GOP presidential contender Marco Rubio apparently struck gold as he's garnered the endorsement of Todd Hoffman, star of Discovery's "Gold Rush" reality show.
In a public Facebook post, Hoffman said he spoke to the Florida senator as well as Sen. Ted Cruz (R-Texas), but it was Rubio who impressed the reality star the most. Hoffman is known for his role on the Discovery show that follows the lives of several gold miners.
"I came from humble means as did Marco," Hoffman said. "I believe Marcos faith is deep and he speaks from the heart. I feel like the blue collar guy will get a fair shot with him."
"Normally I will not weigh in on political things but our country is so far in debt, drugs running free on the streets, taxes are so high and will go higher.
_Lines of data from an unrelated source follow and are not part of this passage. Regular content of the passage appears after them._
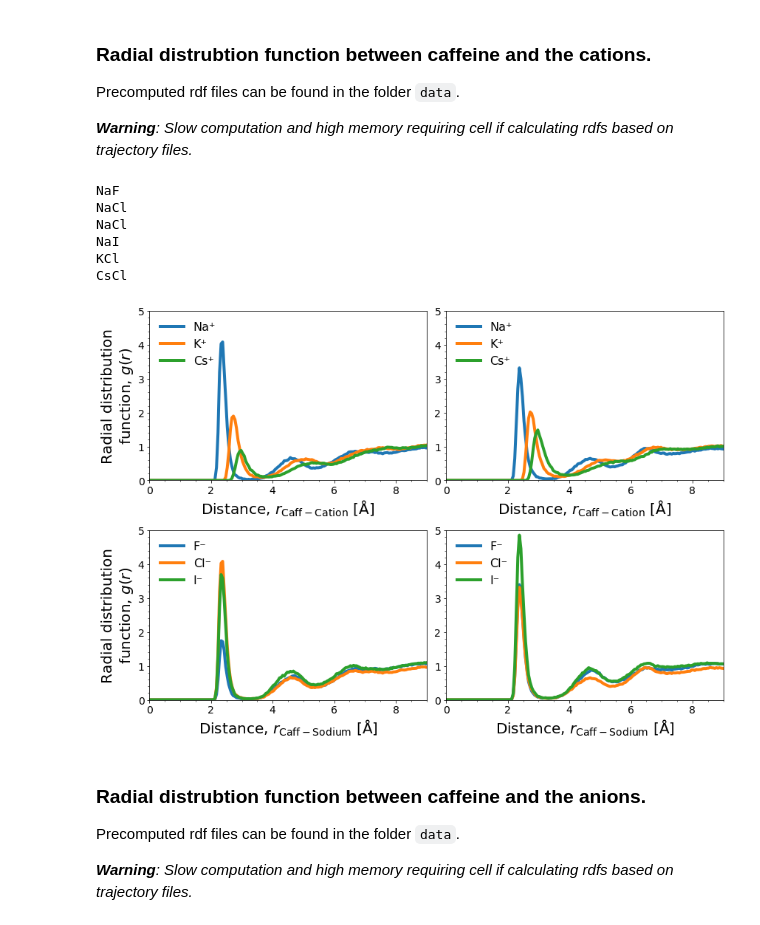
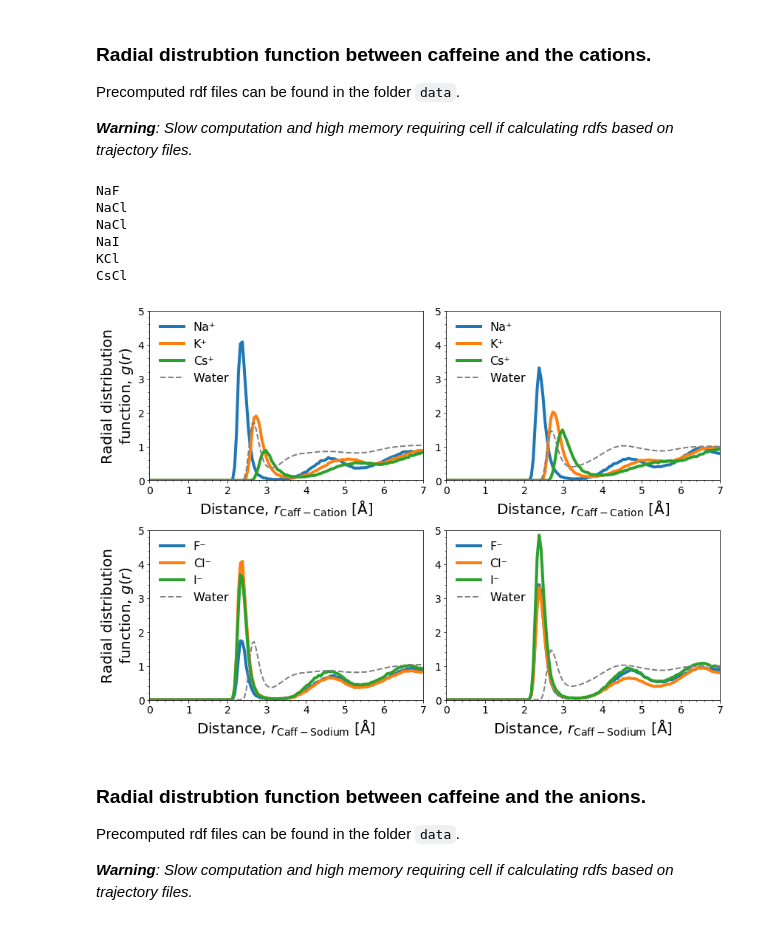
Before and after one commit to SHervoe-Hansen/Caffeine_solubility, a Jupyter notebook: Analysis.ipynb, the cells around one changed output. Cells and saved outputs as stored; diff of their text form; code cells hidden in the pictures.

Commit message:
Updated rdf figures and ran OPLS notebook

```diff
--- a/Analysis.ipynb
+++ b/Analysis.ipynb
@@ -1274,35 +1231,44 @@ for salt in salts.values():
         for i, ketoneGroup in enumerate(['15', '21']):
             pairs = traj.topology.select_pairs(selection1="index {}".format(ketoneGroup),
                                                selection2="resname {}".format(resnames[salt['Cation']]))
             rdf = md.compute_rdf(traj, pairs)
             axes[1][i].plot(rdf[0]*10, rdf[1], label=salt['Anion']+'⁻', linewidth=4)
 
+traj = md.load_xtc('Simulations/NaCl/1.00/trajectory_sol_full.xtc',
+                    top='Simulations/NaCl/1.00/test-wat-corrected.pdb')
+for i, ketoneGroup in enumerate(['15', '21']):
+    pairs = traj.topology.select_pairs(selection1="index {}".format(ketoneGroup),
+                                       selection2="resname HOH and name O")
+    rdf = md.compute_rdf(traj, pairs)
+    axes[0][i].plot(rdf[0]*10, rdf[1], label='Water', linewidth=2, linestyle='dashed', color='gray')
+    axes[1][i].plot(rdf[0]*10, rdf[1], label='Water', linewidth=2, linestyle='dashed', color='gray')
+
 for i,ax in enumerate(axes.flat):
     if i <= 1:
         ax.set_xlabel(r'Distance, $r_{\mathrm{Caff-Cation}}$ [Å]', fontsize=20)
     elif i > 1:
         ax.set_xlabel(r'Distance, $r_{\mathrm{Caff-Sodium}}$ [Å]', fontsize=20)
     ax.minorticks_on()
     ax.legend(loc=2, frameon=False, prop={'size': 16})
-    ax.set_xlim(0, 9)
+    ax.set_xlim(0, 7)
     ax.set_ylim(0, 5)
     ax.tick_params(axis='both', labelsize=14)
 
 axes[0][0].set_ylabel('Radial distribution\nfunction, $g(r)$', fontsize=20)
 axes[1][0].set_ylabel('Radial distribution\nfunction, $g(r)$', fontsize=20)
 #axes[0][0].set_title('Ketone group 1')
 #axes[0][1].set_title('Ketone group 2')
 
 fig.tight_layout()
 fig.savefig('images/KetoneRDF.pdf', bbox_inches='tight')
 # %% [output]
 NaF
 NaCl
 NaCl
 NaI
 KCl
 CsCl
-[figure, old version]
+[figure, new version]
 # %% [markdown]
 ### Radial distrubtion function between caffeine and the anions.
 Precomputed rdf files can be found in the folder `data`.
```
Also changed, not shown: parts of 17 cells of this notebook, 28 other files.
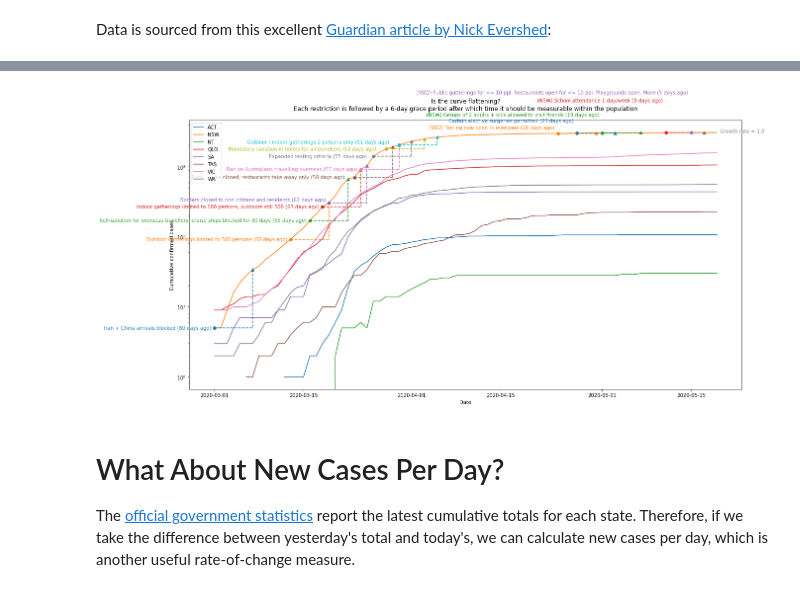
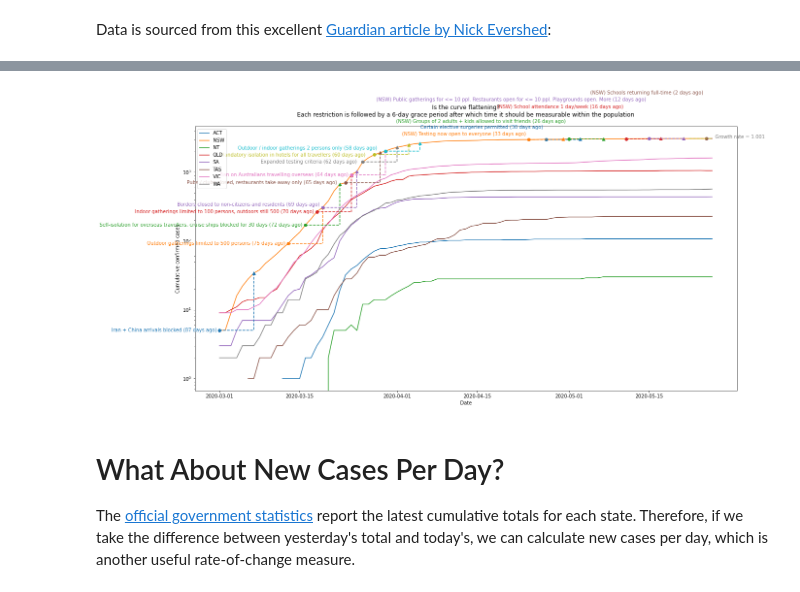
Before and after one commit to NuclearFishin/covid-19, a Jupyter notebook: COVID_19_analysis.ipynb, the cells around one changed output, grey strips where cells are left out. Drawn from its saved outputs; the diff is of its cells as text; code cells hidden in the pictures.

Commit message:
Update data, add June 1 relaxations, tweaks to highlight filtering

```diff
--- a/COVID_19_analysis.ipynb
+++ b/COVID_19_analysis.ipynb
@@ -132,7 +132,10 @@ highlights = [\
               ['2020-05-15', '(NSW) Public gatherings for <= 10 ppl. Restaurants open for <= 10 ppl. Playgrounds open. More', '0 days', 3.7],
 
               # https://education.nsw.gov.au/news/latest-news/nsw-students-return-to-the-classroom-full-time
-              ['2020-05-25', '(NSW) Schools returning full-time', '0 days', 4.6]
+              ['2020-05-25', '(NSW) Schools returning full-time', '0 days', 4.6],
+
+              # https://www.nsw.gov.au/covid-19/what-you-can-and-cant-do-under-rules
+              ['2020-06-01', '(NSW) Pubs / galleries open for <= 50 ppl. Salons open. Regional travel allowed', '0 days', 5.5],
              ]
 # %%
 # Time to plot...
@@ -162,10 +165,10 @@ for index, (date_str, action, *etc) in enumerate(highlights):
     highlight_start = pd.Timestamp(date_str)
     days_ago = (now - highlight_start).days
 
-    if days_ago <= 0:
+    if highlight_start > sample_data.index[-1]:
       # This can happen if a highlight was announced with an
       # effective date in the future
-      continue
+     continue
 
     action = "{0} ({1} days ago)".format(action, days_ago)
 
@@ -188,34 +191,34 @@ for index, (date_str, action, *etc) in enumerate(highlights):
 
     # Add the annotation, a little to the left of the start point
     # Also allow for manual offsets, to prevent annotations overlapping
     offsets = dict(enumerate(etc))
     offset_days = offsets.get(0, '0 days')
     offset_count = offsets.get(1, 1)
     offset_x = pd.Timedelta(offset_days)
     text_start_x = date_start + pd.Timedelta('-12 hours') + offset_x
     text_start_y = value_start * offset_count
     plt.text(text_start_x, text_start_y, action, horizontalalignment='right', verticalalignment='center', color=colour, alpha=alpha)
 
 # Let's add a growth rate, last 5 days
 growth_sample_days = 5
 compound = growth_sample_days - 1 # of days growth is compounded
 range = sample_data[state_of_interest]
 range_start = range[-growth_sample_days]
 range_start_date = range.index[-growth_sample_days]
 range_end = range[-1]
 range_end_date = range.index[-1]
 growth = range_end / range_start
 daily_growth = growth ** (1 / compound)
 daily_growth = round(daily_growth, 3)
 plt.plot([range_start_date, range_end_date], [range_start, range_end], '--', markerfacecolor='gray')
 plt.text(range_end_date +  + pd.Timedelta('12 hours'), range_end, 'Growth rate = {0}'.format(daily_growth), color='gray')
 
 plt.legend(loc="upper left")
 plt.show()
 
 # NB: might be some warnings below, depending on how complete today's data is
 # %% [output]
-[figure, old version]
+[figure, new version]
 # %% [markdown]
 # What About New Cases Per Day?
 
```
Also changed, not shown: parts of 3 cells of this notebook.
Freedoms are being taken and the small business man is under attack," he continued. "Bernie is a socialist and Hillary is similar to Obama that doubled our national debt during his 7 years after Bush a republican ran it up as well. Both parties have contributed to our national debt which eventually be our downfall as a country if we don't deal with it."
On Hoffman's Facebook post, Rubio commented, saying, "We're glad to have you on the team, Todd! Thanks so much." It is unclear if Rubio posted the message or a staffer.
"We greatly appreciate Todd's support. Our campaign is gathering momentum as more people learn about Marco and his vision for a new American century," Alex Conant, a spokesperson for Rubio's campaign, told TheBlaze Saturday.
Hoffman said he "admires" what former neurosurgeon Ben Carson and what he "has brought to the race." He also said that he has "nothing against" Donald Trump. Yet while he supports his business savvy, he said Trump could pick a Supreme Court replacement that does not align with his beliefs.
Hoffman said he identifies the most with Rubio as he's "not a silver spoon kid."
According to Real Clear Politics' aggregated polling data, Rubio is behind both Trump and Cruz with 10.2 percent. Trump is polling at 35.8 percent, and Cruz is polling at 19.6 percent.